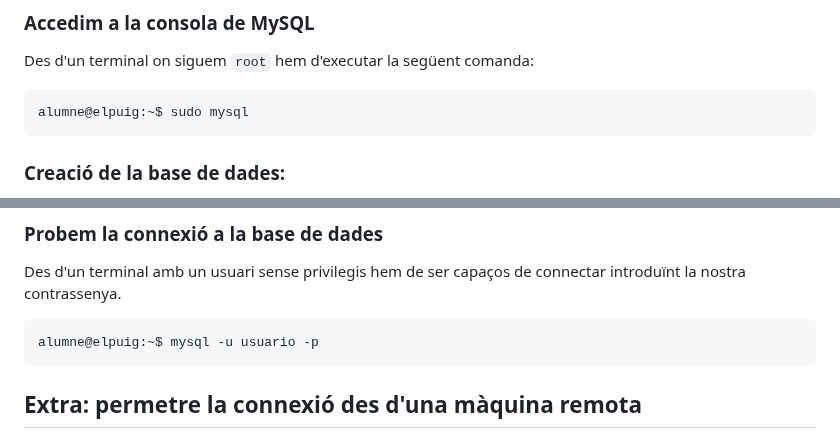
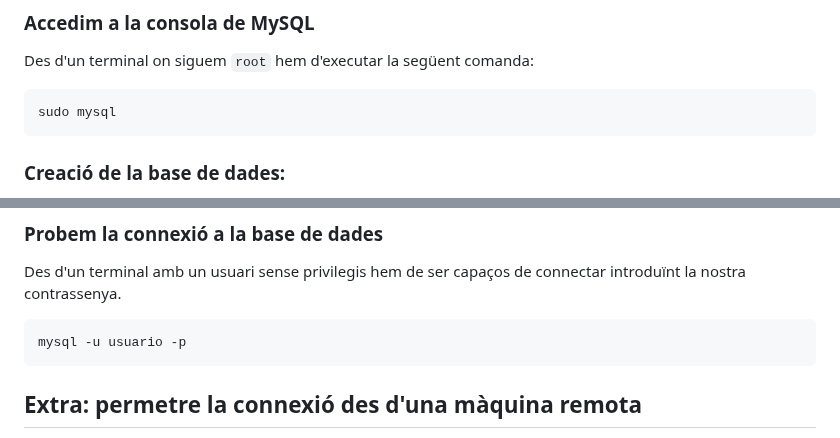
Before and after one commit to rusben/smx-m08, a Markdown page: docs/installacio-aplicacions-web.md, 2 parts joined by grey strips. GitHub-like rendering.

````diff
--- a/docs/installacio-aplicacions-web.md
+++ b/docs/installacio-aplicacions-web.md
@@ -39,7 +39,7 @@ sudo systemctl restart apache2
 ### Accedim a la consola de MySQL
 Des d'un terminal on siguem `root` hem d'executar la següent comanda:
 ```console
-alumne@elpuig:~$ sudo mysql
+sudo mysql
 ```
 
 ### Creació de la base de dades:
@@ -70,7 +70,7 @@ exit
 Des d'un terminal amb un usuari sense privilegis hem de ser capaços de connectar introduïnt la nostra contrassenya.
 
 ```console
-alumne@elpuig:~$ mysql -u usuario -p
+mysql -u usuario -p
 ```
 
 ## Extra: permetre la connexió des d'una màquina remota
````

——

### HOW TO COMPLETE THIS TASK
Return each line from the material that includes the string "docs".

### RESPONSE AREA
Before and after one commit to rusben/smx-m08, a Markdown page: docs/installacio-aplicacions-web.md, 2 parts joined by grey strips. GitHub-like rendering.
--- a/docs/installacio-aplicacions-web.md
+++ b/docs/installacio-aplicacions-web.md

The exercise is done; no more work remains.